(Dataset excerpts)
--------------------

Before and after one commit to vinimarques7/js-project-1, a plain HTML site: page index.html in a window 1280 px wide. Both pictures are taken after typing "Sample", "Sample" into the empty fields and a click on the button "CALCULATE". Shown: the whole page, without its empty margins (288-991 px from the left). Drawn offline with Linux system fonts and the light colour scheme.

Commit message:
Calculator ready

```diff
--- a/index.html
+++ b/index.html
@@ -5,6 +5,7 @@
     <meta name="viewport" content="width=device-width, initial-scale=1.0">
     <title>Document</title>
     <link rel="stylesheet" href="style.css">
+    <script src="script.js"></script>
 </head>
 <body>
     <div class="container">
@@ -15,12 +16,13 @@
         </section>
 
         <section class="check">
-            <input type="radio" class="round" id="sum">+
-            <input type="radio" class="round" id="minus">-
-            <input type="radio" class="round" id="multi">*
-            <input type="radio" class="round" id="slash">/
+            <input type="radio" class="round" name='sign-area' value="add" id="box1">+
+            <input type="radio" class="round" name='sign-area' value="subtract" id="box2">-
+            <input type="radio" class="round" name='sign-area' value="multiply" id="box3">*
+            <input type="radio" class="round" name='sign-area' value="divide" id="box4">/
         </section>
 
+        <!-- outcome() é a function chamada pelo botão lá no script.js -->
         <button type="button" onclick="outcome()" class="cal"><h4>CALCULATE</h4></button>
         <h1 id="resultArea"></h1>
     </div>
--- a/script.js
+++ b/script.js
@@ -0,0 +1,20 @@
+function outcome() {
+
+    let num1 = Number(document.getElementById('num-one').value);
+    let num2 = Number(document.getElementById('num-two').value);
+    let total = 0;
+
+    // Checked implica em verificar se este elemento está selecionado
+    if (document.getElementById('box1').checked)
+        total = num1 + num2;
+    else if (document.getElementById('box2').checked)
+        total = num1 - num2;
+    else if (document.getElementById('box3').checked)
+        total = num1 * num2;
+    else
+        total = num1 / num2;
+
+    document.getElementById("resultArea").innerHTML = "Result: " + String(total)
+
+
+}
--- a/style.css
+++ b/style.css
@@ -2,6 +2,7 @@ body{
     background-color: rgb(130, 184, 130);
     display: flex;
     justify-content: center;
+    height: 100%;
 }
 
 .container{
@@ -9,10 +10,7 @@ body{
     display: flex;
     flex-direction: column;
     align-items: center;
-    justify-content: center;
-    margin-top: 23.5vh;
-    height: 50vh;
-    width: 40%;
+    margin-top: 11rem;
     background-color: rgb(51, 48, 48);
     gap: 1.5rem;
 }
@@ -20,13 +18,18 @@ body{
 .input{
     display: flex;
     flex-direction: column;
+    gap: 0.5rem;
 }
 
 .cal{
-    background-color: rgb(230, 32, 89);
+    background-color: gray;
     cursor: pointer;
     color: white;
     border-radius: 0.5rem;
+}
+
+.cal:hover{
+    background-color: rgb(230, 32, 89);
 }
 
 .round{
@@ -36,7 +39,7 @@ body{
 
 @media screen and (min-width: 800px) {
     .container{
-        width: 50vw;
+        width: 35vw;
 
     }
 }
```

--------------------

- TASK BRIEF
Return the number of lines in the data above that include the word "function", and nothing else.

- EXERCISE RESULT
2